As well as the art, there is, of course, lots of information for visitors, from these large displays explaining some of the history and geology of the region, to the details of hiking, accommodations, etc.
In a series of rooms adjacent to the visitor centre is the excellent Da Ku Cultural Centre, which celebrates the culture of the Champagne and Aishihik First Nation.
Just after 11:00, we pulled away from man-made attractions and headed into the vast land of mountains, lakes, and glaciers known to many as Kluane Country. This photo was shot out the RV window at Km 1624.
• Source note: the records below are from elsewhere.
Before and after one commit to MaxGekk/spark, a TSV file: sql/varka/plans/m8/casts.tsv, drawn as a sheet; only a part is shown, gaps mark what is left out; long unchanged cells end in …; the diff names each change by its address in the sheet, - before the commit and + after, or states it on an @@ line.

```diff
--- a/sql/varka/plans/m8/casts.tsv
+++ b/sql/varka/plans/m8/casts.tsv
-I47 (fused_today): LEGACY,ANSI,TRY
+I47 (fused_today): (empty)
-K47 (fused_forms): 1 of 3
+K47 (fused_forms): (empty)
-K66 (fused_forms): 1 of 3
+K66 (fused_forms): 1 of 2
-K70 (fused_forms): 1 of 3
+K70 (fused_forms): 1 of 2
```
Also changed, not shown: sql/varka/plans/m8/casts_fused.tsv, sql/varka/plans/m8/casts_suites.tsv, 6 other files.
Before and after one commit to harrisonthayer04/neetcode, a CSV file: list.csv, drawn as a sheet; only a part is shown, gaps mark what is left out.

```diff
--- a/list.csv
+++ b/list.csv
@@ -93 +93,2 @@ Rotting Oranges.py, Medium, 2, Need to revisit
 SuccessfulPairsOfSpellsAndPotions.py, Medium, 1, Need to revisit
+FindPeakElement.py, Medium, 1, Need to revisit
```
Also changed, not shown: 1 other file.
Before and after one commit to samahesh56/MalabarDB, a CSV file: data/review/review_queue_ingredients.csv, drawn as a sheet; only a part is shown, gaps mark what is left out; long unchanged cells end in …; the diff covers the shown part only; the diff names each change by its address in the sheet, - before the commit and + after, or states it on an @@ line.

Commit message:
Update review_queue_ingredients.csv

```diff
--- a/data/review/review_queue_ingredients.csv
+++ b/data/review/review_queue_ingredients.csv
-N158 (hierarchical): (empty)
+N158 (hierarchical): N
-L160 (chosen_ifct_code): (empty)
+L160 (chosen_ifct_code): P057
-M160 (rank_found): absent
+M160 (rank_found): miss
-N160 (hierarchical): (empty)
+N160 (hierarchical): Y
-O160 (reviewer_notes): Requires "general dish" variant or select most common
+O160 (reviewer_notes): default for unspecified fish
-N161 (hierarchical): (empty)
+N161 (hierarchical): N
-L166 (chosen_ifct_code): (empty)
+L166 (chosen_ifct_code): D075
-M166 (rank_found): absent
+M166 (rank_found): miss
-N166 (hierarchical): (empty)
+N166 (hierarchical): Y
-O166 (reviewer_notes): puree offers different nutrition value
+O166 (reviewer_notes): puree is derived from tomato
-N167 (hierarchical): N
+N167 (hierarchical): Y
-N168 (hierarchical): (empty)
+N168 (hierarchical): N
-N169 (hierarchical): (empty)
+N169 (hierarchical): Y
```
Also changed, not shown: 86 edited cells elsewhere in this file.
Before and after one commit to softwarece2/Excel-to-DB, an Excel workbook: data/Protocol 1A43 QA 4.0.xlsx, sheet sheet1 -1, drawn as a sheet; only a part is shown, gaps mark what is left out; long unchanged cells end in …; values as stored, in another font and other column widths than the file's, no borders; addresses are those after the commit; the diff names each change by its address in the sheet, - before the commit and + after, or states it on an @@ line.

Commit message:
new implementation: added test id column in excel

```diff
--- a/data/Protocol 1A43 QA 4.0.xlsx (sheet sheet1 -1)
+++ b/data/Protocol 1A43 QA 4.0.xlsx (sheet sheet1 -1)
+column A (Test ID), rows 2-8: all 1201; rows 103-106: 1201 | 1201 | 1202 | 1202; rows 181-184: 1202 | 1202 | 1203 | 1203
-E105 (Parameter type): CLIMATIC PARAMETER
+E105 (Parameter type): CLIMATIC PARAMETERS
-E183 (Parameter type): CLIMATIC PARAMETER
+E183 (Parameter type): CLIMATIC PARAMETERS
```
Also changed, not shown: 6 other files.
Kluane Lake – ahhhhhhhhh! I love Kluane, and our first stop on the lake was the large parking area at Km 1642, which is the first place that the Alaska Highway runs beside the lake.
The beach at this parking area goes on and on, for over a kilometer, I’m sure. It’s a superb place to play with Bella and Monty, with lots of sticks to throw into the water for the little one to fetch
Our destination was Congdon Creek Campground at Km 1666. There are only 8 lakefront sites (as well as 31 in the forest), and by arriving at 12:30, I got one of them. Within a few minutes, Molly in particular had settled in nicely. I’m still amazed by how much she loves this life
After enjoying a leisurely lunch and another long beach walk with the kids, I unhooked the Tracker, and the dogs and I went exploring. A very strong wind had come up, so launching the canoe at this lovely bay had to be taken off the list.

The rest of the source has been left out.